The conference's second day was devoted to the future of auditing in the EU. The speech by Michel Barnier, the European commissioner responsible for the EU's internal market, set the tone for the debate. Mr Barnier drew attention to the fact that the Commission's recent Green Paper on auditing in the EU (download Green Paper here) had attracted a record 700 responses, showing the level of public interest in the topic. Although Mr Barnier announced that he would be drawing up a draft directive for the reform of auditing in the EU in November 2011, his speech focused more on his main areas of concern, rather than the policy measures that he would be proposing. Topping the list of worries was the concentration of the audit market, with the "Big Four" audit firms auditing 99 out of the 100 firms in the UK's FTSE100 index and just two firms auditing 27 out of 30 firms in the German DAX30. Mr Barnier drew attention to the problems that the failure one of the large firms would cause and discussed some of the suggested solutions, including joint audits to give smaller firms more exposure to large audits, limits on market shares and a "European audit passport" to increase the level of competition in the audit market. Mr Barnier also raised the issue of the role of the auditor, in particular, whether the auditor should take a broader role than checking whether financial reporting rules had been respected, and concerns about conflicts of interest when audit firms had large non-audit businesses.
Reflecting the varied backgrounds of conference participants, Mr Barnier's speech provoked a lively debate on how important these problems were and what, if anything, the European Commission and the national audit regulators should do to deal with them.
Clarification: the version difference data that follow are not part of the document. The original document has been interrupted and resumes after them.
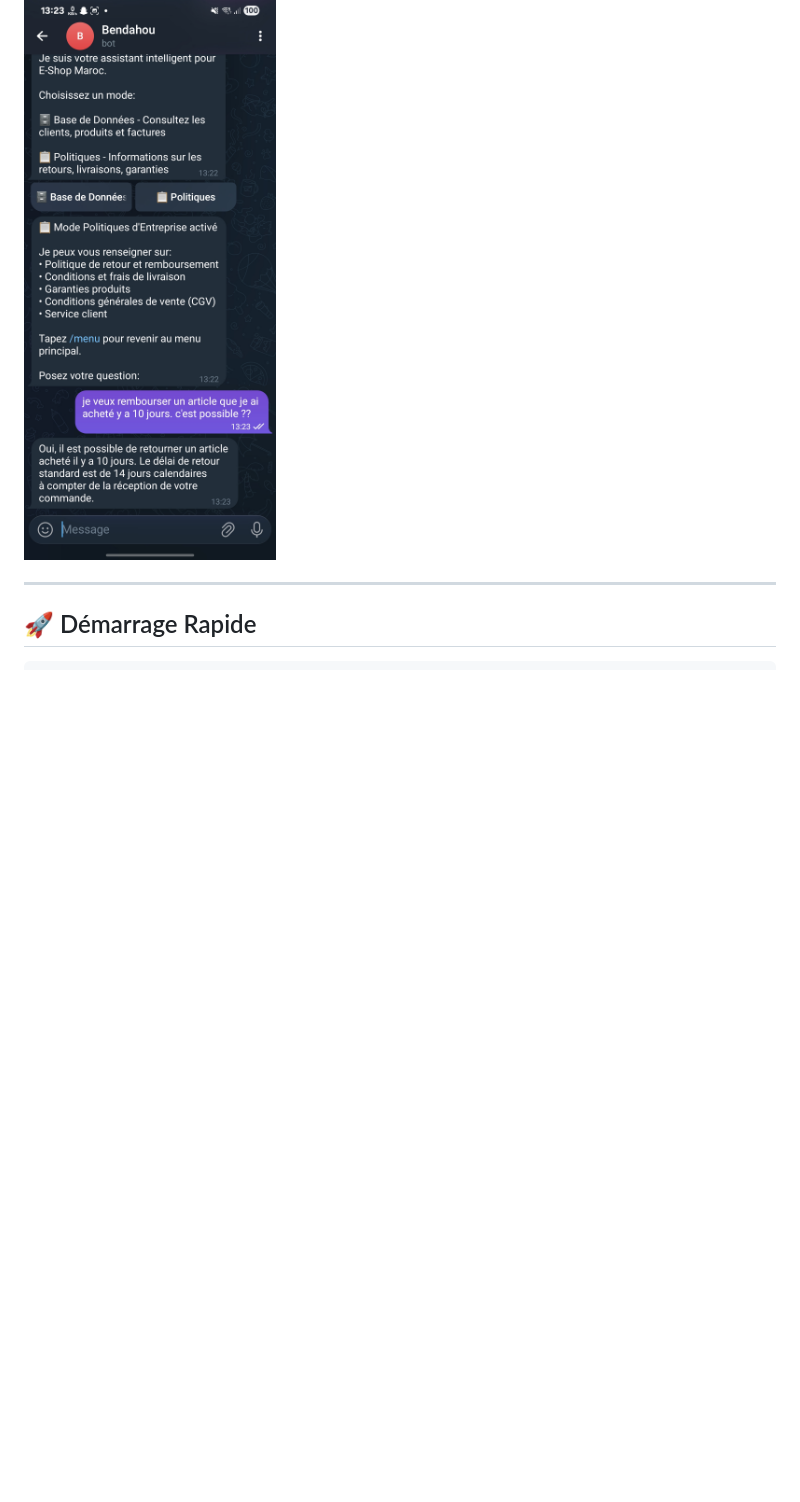
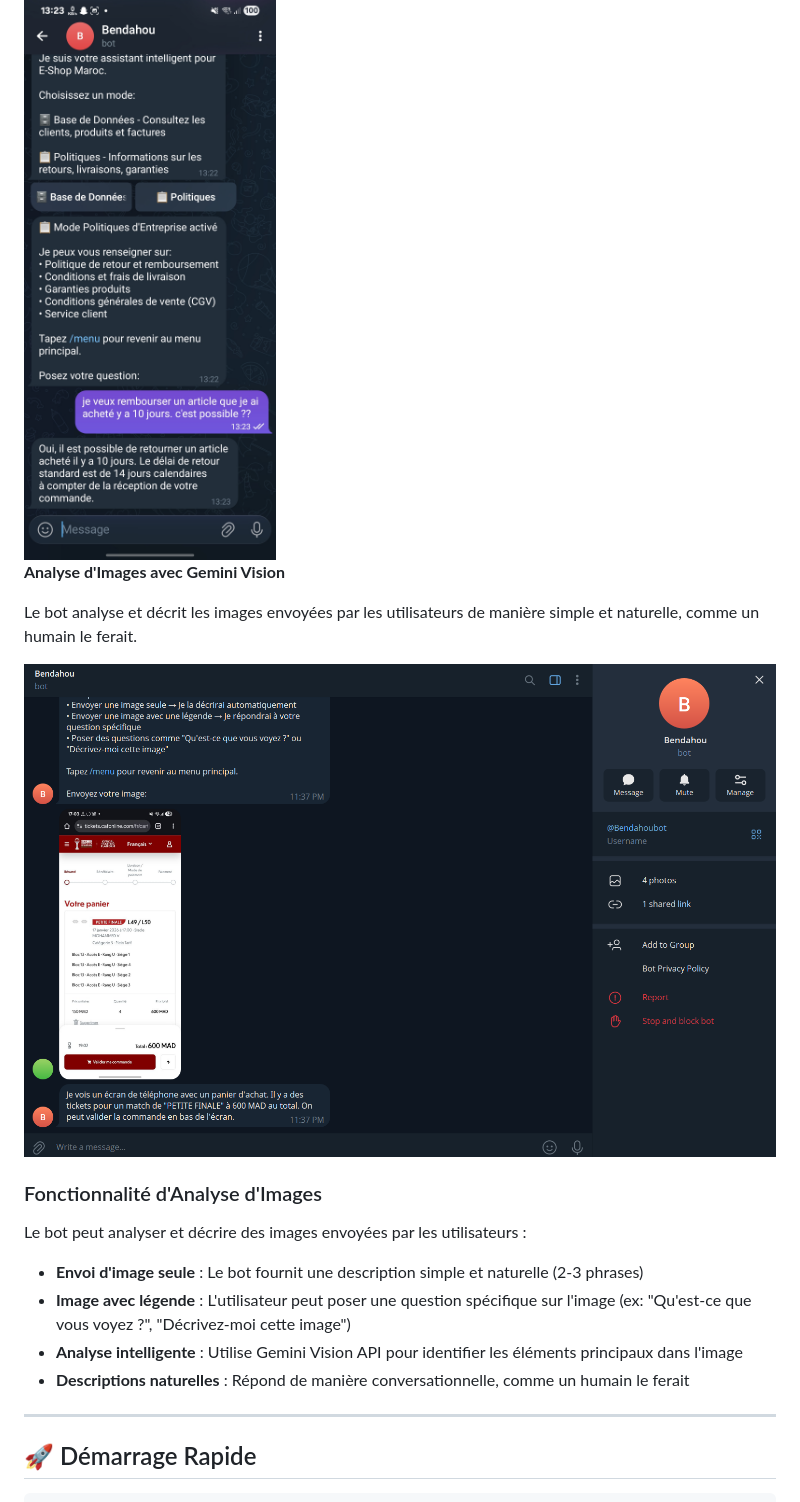
Before and after one commit to SaadBenth7o/ecom_microservices, a Markdown page: README.md, the part around one of its changes. Drawn GitHub-style; pictures changed too: docs/images/18_telegram_image_analysis.png (added); blank space fills up the shorter version.

Commit message:
telegram agent image + documentation 3

```diff
--- a/README.md
+++ b/README.md
@@ -129,7 +137,23 @@ Bot Telegram intégré avec Gemini AI pour assistance client.
     <p>Le bot utilise RAG pour répondre aux questions basées sur le fichier de politique interne de l'entreprise, permettant des réponses contextuelles précises.</p>
     <img src="docs/images/17_telegram_bot_2.jpg" alt="Telegram Bot - RAG Policy Query" style="width: 100%; height: auto; border-radius: 8px;">
   </div>
+  <div style="flex: 1; min-width: 300px; max-width: 400px;">
+    <p><strong>Analyse d'Images avec Gemini Vision</strong></p>
+    <p>Le bot analyse et décrit les images envoyées par les utilisateurs de manière simple et naturelle, comme un humain le ferait.</p>
+    <img src="docs/images/18_telegram_image_analysis.png" alt="Telegram Bot - Image Analysis" style="width: 100%; height: auto; border-radius: 8px;">
+  </div>
 </div>
+
+### Fonctionnalité d'Analyse d'Images
+
+Le bot peut analyser et décrire des images envoyées par les utilisateurs :
+
+- **Envoi d'image seule** : Le bot fournit une description simple et naturelle (2-3 phrases)
+- **Image avec légende** : L'utilisateur peut poser une question spécifique sur l'image (ex: "Qu'est-ce que vous voyez ?", "Décrivez-moi cette image")
+- **Analyse intelligente** : Utilise Gemini Vision API pour identifier les éléments principaux dans l'image
+- **Descriptions naturelles** : Répond de manière conversationnelle, comme un humain le ferait
+
+
 
 ---
 
```
Also changed, not shown: other parts of README.md (+9 -1 lines), ARCHITECTURE.md (+32 -5 lines), image.png (added), 10 other files.
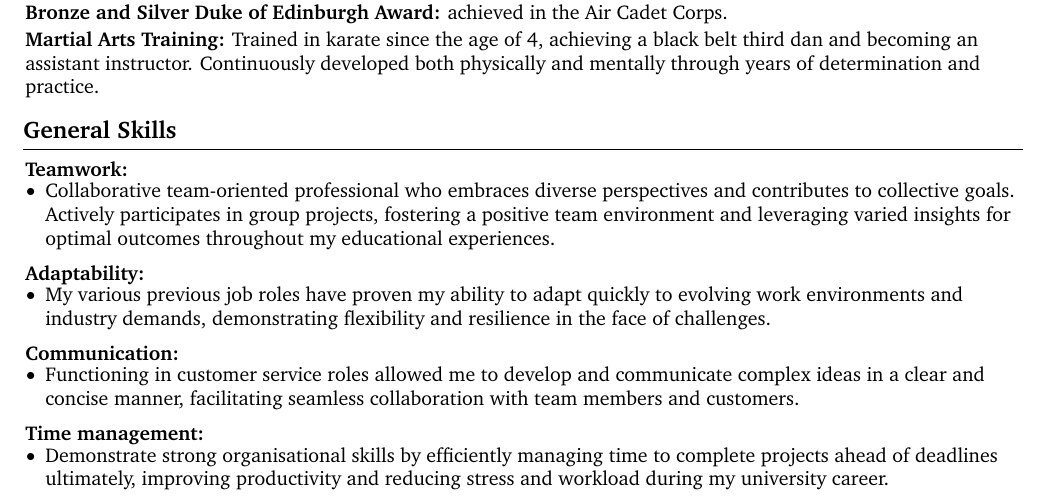
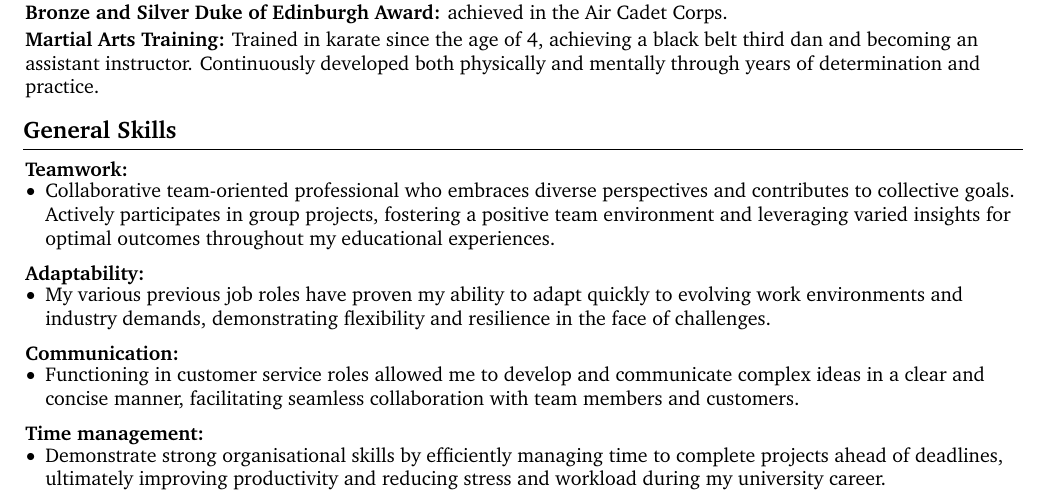
Before and after one commit to rw200219/LaTeX-CV, a LaTeX document (main.tex): part of page 2 of 2, cut so that both start at the same text. Compiled offline with pdfLaTeX.

Commit message:
Add files via upload

```diff
--- a/main.tex
+++ b/main.tex
@@ -495,7 +495,7 @@
         \vspace{-0.05 cm}
         \begin{onecolentry}
             \begin{highlights}
-                \item Demonstrate strong organisational skills by efficiently managing time to complete projects ahead of deadlines ultimately, improving productivity and reducing stress and workload during my university career.
+                \item Demonstrate strong organisational skills by efficiently managing time to complete projects ahead of deadlines, ultimately improving productivity and reducing stress and workload during my university career.
 
             \end{highlights}
         \end{onecolentry}
```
Vicenzo La Via, the World Bank's CFO, contributed to this discussion on behalf of the World Bank, emphasizing the need to foster innovation so that audits are seen as a way of adding value and not just as a costly burden imposed by regulators (read transcript here for more details). On the issue of concentration in the audit market, the large and small audit firms present at the conference took opposing positions, illustrating how difficult it will be to construct a consensus behind any reform proposals.